**EXERCISE**
Filter this listing down to the lines that contain the word "over", and copy them.

**DATA SUPPLIED**
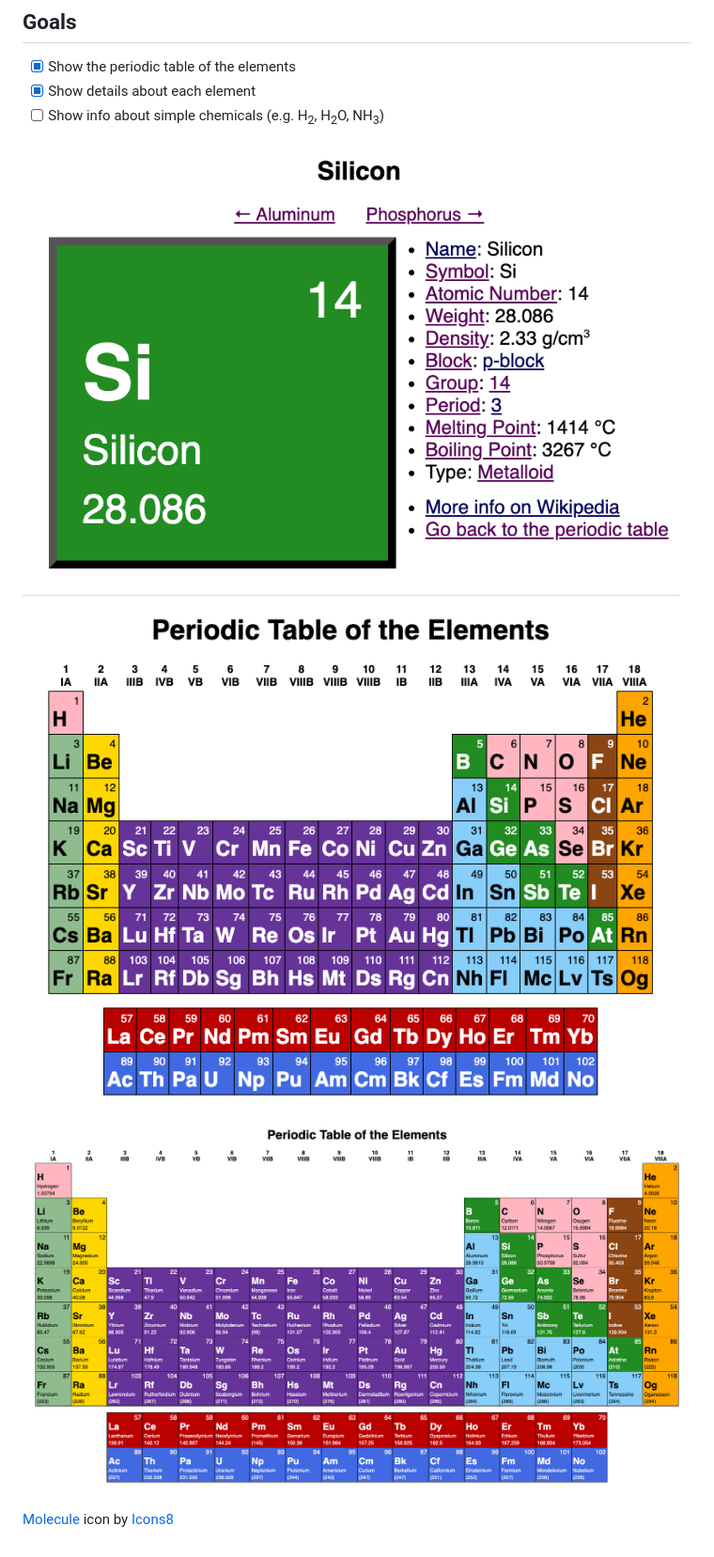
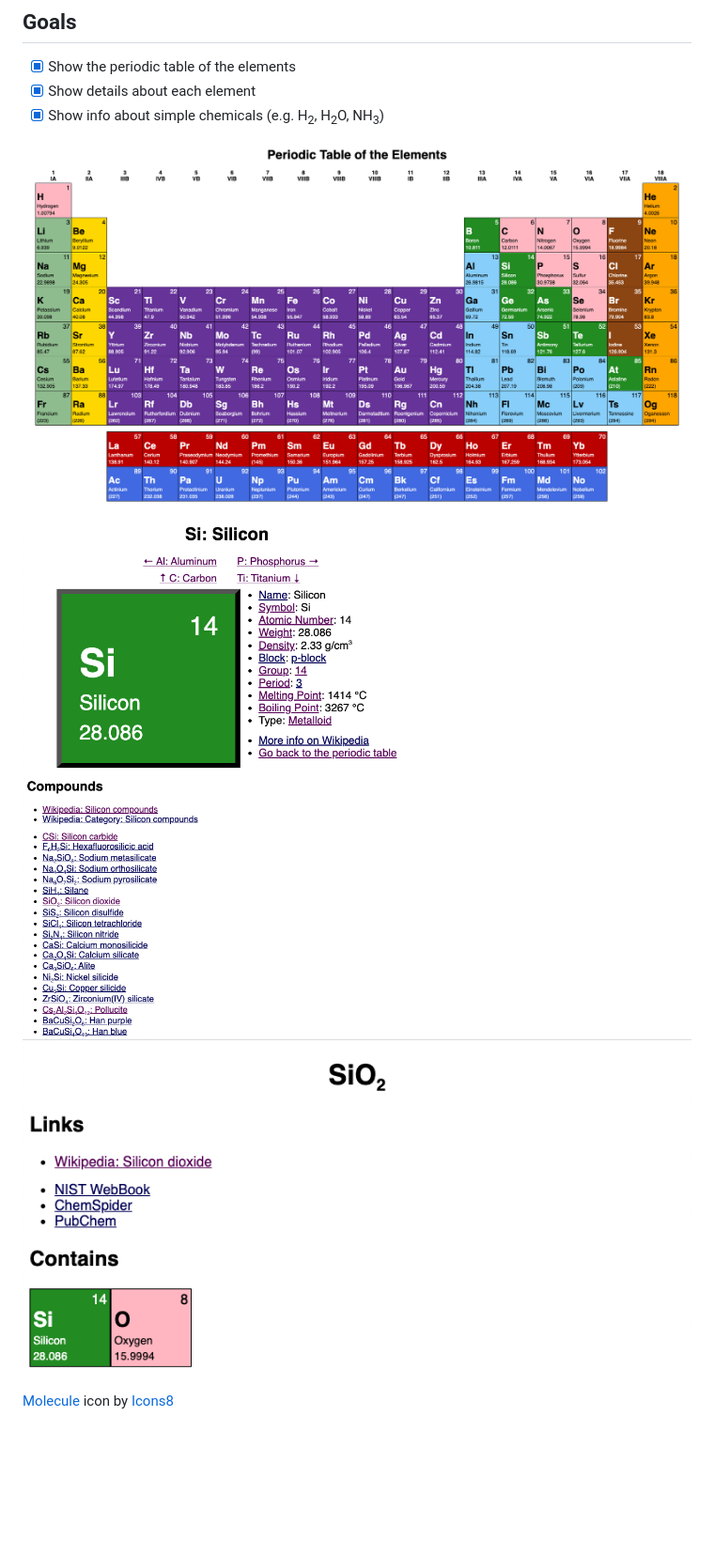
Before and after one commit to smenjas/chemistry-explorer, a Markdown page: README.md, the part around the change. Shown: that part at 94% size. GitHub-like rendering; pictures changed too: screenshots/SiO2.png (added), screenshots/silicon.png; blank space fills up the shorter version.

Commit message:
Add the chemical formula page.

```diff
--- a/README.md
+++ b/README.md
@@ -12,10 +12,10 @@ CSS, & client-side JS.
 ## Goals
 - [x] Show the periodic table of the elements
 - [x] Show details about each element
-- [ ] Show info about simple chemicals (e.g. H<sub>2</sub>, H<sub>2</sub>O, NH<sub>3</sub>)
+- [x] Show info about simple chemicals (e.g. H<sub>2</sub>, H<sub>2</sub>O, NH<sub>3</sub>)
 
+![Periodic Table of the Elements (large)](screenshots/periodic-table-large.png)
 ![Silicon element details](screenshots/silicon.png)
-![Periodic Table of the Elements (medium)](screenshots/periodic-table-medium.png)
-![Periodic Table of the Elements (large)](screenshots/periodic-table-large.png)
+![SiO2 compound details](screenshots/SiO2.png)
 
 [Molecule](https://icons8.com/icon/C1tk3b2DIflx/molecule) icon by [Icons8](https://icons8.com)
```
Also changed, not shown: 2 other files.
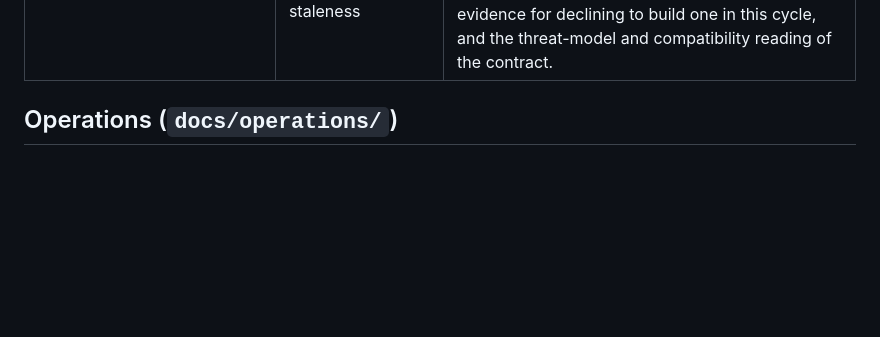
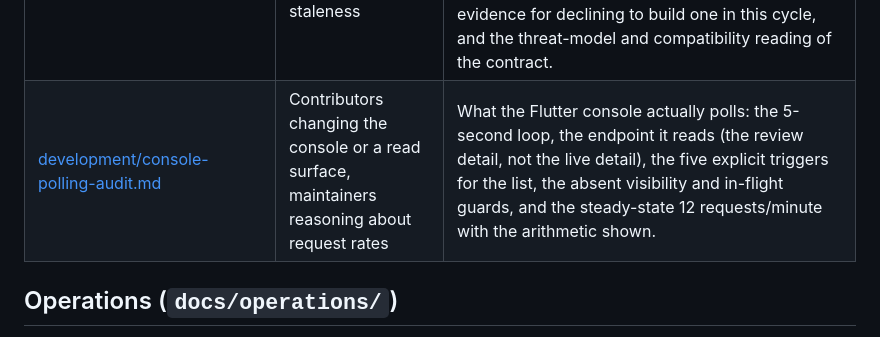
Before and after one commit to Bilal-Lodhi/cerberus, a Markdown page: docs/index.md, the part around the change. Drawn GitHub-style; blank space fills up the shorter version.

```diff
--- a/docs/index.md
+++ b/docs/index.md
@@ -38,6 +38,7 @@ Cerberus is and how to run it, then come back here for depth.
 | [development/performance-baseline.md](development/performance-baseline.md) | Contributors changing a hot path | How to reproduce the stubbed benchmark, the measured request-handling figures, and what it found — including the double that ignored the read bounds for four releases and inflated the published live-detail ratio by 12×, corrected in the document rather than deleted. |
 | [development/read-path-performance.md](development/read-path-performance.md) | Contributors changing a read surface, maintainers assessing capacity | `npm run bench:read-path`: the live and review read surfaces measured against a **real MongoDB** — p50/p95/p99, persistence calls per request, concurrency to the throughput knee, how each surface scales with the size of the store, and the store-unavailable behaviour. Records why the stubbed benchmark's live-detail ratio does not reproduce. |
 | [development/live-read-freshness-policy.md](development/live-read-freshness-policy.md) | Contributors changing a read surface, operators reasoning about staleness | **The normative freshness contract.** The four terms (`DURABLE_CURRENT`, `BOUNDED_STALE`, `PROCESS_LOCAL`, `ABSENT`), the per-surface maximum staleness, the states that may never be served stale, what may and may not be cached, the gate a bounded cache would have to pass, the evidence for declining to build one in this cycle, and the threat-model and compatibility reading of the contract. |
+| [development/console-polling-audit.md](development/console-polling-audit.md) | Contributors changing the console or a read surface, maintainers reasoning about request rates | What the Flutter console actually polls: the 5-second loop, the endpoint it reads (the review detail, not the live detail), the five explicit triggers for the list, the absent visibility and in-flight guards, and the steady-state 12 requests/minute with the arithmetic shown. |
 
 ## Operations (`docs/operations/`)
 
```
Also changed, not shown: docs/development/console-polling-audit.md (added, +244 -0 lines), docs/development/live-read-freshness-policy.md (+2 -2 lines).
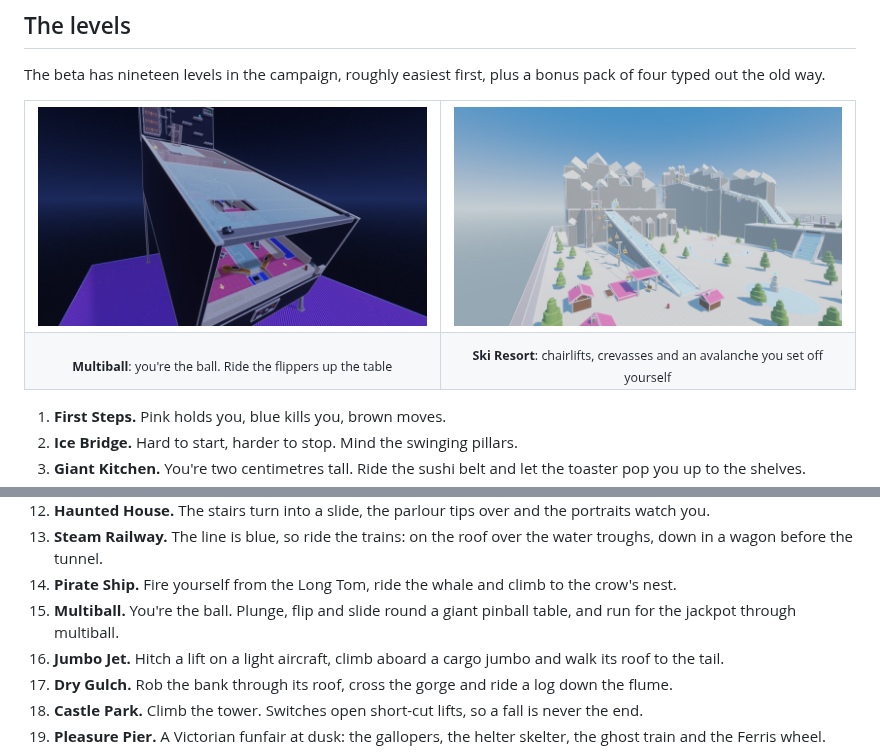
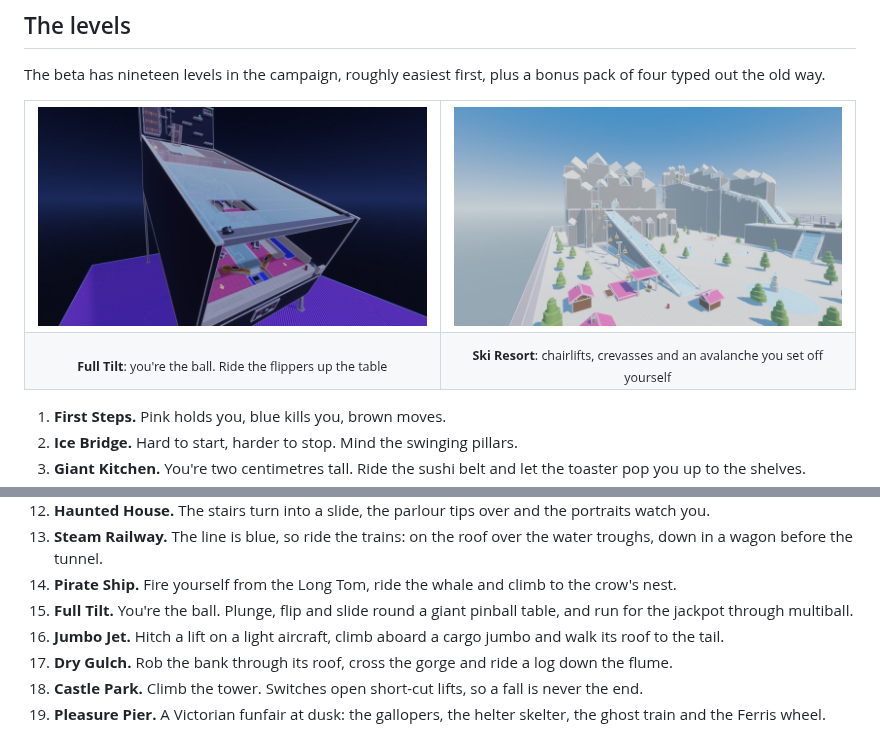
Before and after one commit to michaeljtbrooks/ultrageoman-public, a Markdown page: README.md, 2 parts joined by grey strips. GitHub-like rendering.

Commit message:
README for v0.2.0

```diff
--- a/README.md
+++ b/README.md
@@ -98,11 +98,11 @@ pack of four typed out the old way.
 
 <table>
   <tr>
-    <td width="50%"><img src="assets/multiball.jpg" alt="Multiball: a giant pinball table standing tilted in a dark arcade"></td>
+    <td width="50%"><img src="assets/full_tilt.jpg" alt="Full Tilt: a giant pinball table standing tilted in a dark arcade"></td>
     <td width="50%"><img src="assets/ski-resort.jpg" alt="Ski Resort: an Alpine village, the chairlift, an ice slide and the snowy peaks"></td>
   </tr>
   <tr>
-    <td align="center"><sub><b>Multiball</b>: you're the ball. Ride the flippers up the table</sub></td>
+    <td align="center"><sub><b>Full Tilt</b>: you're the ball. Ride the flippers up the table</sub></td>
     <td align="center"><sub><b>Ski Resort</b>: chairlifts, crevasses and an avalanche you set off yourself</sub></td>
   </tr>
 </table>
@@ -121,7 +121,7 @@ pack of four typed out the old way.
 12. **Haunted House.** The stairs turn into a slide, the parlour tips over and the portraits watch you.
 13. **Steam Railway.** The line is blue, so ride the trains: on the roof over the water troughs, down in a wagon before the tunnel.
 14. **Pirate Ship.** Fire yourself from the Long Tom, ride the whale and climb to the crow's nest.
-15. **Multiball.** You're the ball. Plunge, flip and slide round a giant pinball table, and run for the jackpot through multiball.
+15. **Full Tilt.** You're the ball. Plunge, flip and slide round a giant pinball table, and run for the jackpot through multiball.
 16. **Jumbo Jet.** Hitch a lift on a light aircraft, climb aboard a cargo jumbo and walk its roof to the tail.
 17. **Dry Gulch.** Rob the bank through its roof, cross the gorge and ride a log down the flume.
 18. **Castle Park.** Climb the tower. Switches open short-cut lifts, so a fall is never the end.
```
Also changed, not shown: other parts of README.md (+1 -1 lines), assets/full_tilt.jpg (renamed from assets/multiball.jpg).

**TASK SOLUTION**
 12. **Haunted House.** The stairs turn into a slide, the parlour tips over and the portraits watch you.
 13. **Steam Railway.** The line is blue, so ride the trains: on the roof over the water troughs, down in a wagon before the tunnel.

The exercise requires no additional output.